Poor Ford. He’s got the mulleted Hellions after him. He’s got oddly hipsterish FBI agents after him (Adam Scott!), thinking he’s a drug dealer. Then, because trouble just drips from Ford wherever he goes, he’s got Trey Wallace after him. Trey is the leader of an Englewood-based gang called the Ravagers, and his main defining characteristic is that he is played by Ice Cube. He likes to threaten people with being fed to his dog.3
To be honest there’s a bit too much going on in Torque; a few too many moving parts for what could be a lean, mean little genre film… but that’s sort of the point. The film is over the top in almost every way possible. It didn’t have the budget to be as grand in scale as the later Fast films, but it makes up for that in flash and audacity.

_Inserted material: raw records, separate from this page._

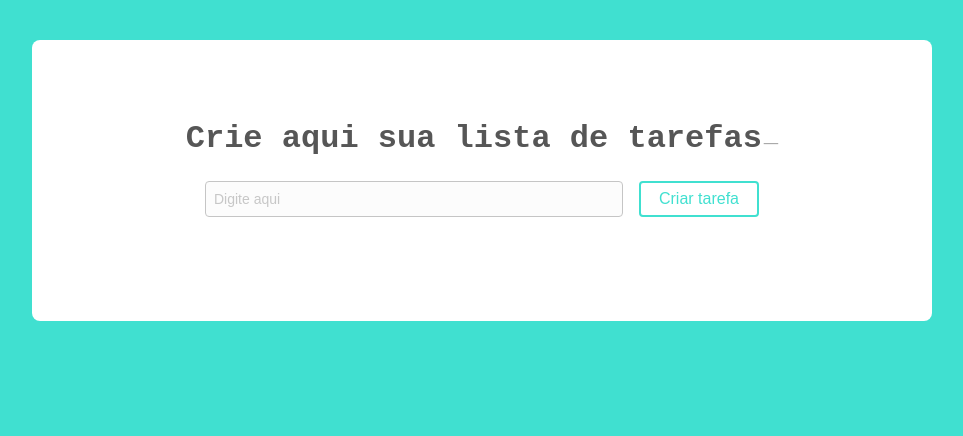
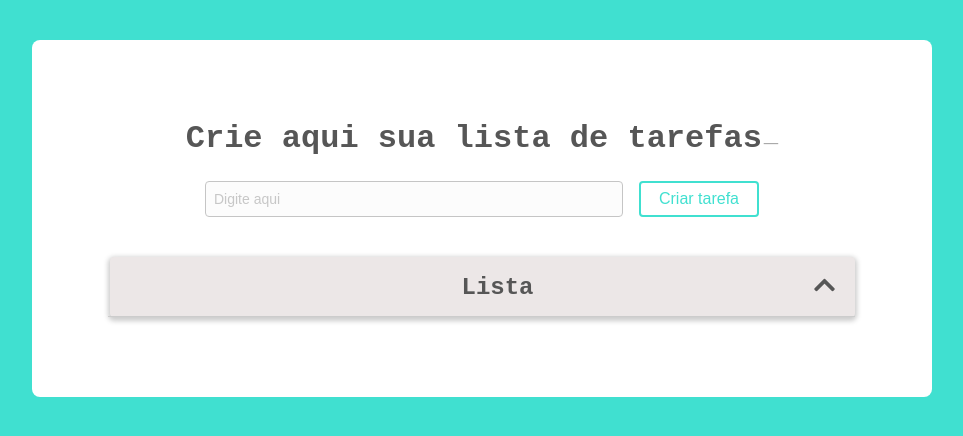
Before and after one commit to Aquiles33/todo-list, an Angular app: page / in a window 1280 px wide. Shown: the top 436 px of the page, without its empty margins (158-1121 px from the left). Built offline with nearby package versions, Linux system fonts and the light colour scheme.

Commit message:
:rocket: Collapse: Collapse da listagem finalizado.

```diff
--- a/src/app/app.module.ts
+++ b/src/app/app.module.ts
@@ -4,12 +4,14 @@ import { NgModule } from '@angular/core';
 import { AppComponent } from './app.component';
 import { HeaderComponent } from './header/header.component';
 import { PageTodoListComponent } from './page-todo-list/page-todo-list.component';
+import { CollapsibleListComponent } from './collapsible-list/collapsible-list.component';
 
 @NgModule({
   declarations: [
     AppComponent,
     HeaderComponent,
-    PageTodoListComponent
+    PageTodoListComponent,
+    CollapsibleListComponent
   ],
   imports: [
     BrowserModule
--- /dev/null
+++ b/src/app/collapsible-list/collapsible-list.component.css
@@ -0,0 +1,51 @@
+.collapse-todo {
+  width: 745px;
+  margin: 16px auto 0 auto;
+  background: #ece7e7;
+  border-radius: 4px;
+  box-shadow: 0 2px 5px 2px var(--shadow);
+  transition: transform 0.2s ease-out;
+}
+
+.collapse-todo:hover {
+  box-shadow: 0 0 0 2px var(--shadow);
+}
+
+.collapse-todo-header {
+  display: flex;
+  justify-content: flex-end;
+  align-items: center;
+  margin: 0 auto;
+  width: 725px;
+  height: 60px;
+  font-size: 24px;
+  position: relative;
+}
+
+.collapse-todo-header::after {
+  content: '';
+  position: absolute;
+  height: 1px;
+  width: 103%;
+  right: -10px;
+  bottom: 0;
+  background: var(--shadow);
+}
+
+.collapse-todo-title {
+  color: var(--text);
+  font-weight: 600;
+  width: 352px;
+}
+
+
+.collapse-todo-icon i{
+  cursor: pointer;
+  margin-right: 10px;
+  color: var(--text);
+  transform: rotate(180deg);
+}
+
+.collapse-todo-content {
+  display: block;
+}
--- /dev/null
+++ b/src/app/collapsible-list/collapsible-list.component.html
@@ -0,0 +1,12 @@
+<div class="collapse-todo">
+  <div class="collapse-todo-header">
+    <div class="collapse-todo-title">
+      <p>Lista</p>
+    </div>
+    <div class="collapse-todo-icon">
+      <i class="fas fa-chevron-down"></i>
+    </div>
+  </div>
+  <div class="collapse-todo-content">
+  </div>
+</div>
--- /dev/null
+++ b/src/app/collapsible-list/collapsible-list.component.ts
@@ -0,0 +1,15 @@
+import { Component, OnInit } from '@angular/core';
+
+@Component({
+  selector: 'app-collapsible-list',
+  templateUrl: './collapsible-list.component.html',
+  styleUrls: ['./collapsible-list.component.css']
+})
+export class CollapsibleListComponent implements OnInit {
+
+  constructor() { }
+
+  ngOnInit(): void {
+  }
+
+}
--- a/src/app/page-todo-list/page-todo-list.component.html
+++ b/src/app/page-todo-list/page-todo-list.component.html
@@ -7,4 +7,7 @@
     <span class="error-message-char-limit">Este campo tem um limite de 30 caracteres.</span>
     <button class="button-create-task">Criar tarefa</button>
   </form>
+
+  <app-collapsible-list></app-collapsible-list>
+
 </div>
--- a/src/index.html
+++ b/src/index.html
@@ -6,6 +6,7 @@
   <base href="/">
   <meta name="viewport" content="width=device-width, initial-scale=1">
   <link rel="icon" type="image/x-icon" href="favicon.ico">
+  <link rel="stylesheet" href="https://cdnjs.cloudflare.com/ajax/libs/font-awesome/5.11.2/css/all.css">
 </head>
 <body>
   <app-root></app-root>
--- a/src/styles.css
+++ b/src/styles.css
@@ -1,6 +1,7 @@
 :root {
   --primary:#40e0d0;
   --text: #565656;
+  --shadow: #ccc;
   --error: #e04f4f;
 }
 
```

A narrative digression where the villains beat up a weekend warrior played by Dane Cook? Sure! Why not?
How about a scene where Shane has a hilarious motorcycle jousting match/duel with the baddie’s girlfriend? Yeah! And the baddie’s girlfriend is played by Jaime Pressly, who spends almost all of her screen time licking her lips? Heck yeah!
A motorcycle chase across the top of a moving train that then transitions into inside the train? You had me at hello.
Oh! Oh! A motorcycle that is so fast that its shockwave shatters car windows?
This movie. It’s a fun one. It can’t help but pale in comparison to what the Fast & Furious franchise would later become, but it’s much more enjoyable than the early films that inspired it. I feel like in an ideal world Torque would have enjoyed the same franchise fate as its big brother, and become yin to its yang. An anarchic, raunchier, and self-reflexive counterpoint to the more earnest and sweet-natured adventures of Dom and family. Bugs Bunny to Fast’s Mickey Mouse.
If nothing else, the Torque franchise would have gone to outer space already.
- They are related, after all. Torque and The Fast and the Furious share a producer in Neal H. Moritz.
- Given their penchant for bombastic action and total lack of irony, I would love for the Wachowskis to make a Fast & Furious movie.
- The dog is named Dojo and he looks to be a very good dog who wouldn’t eat anyone unless they really, really deserved it.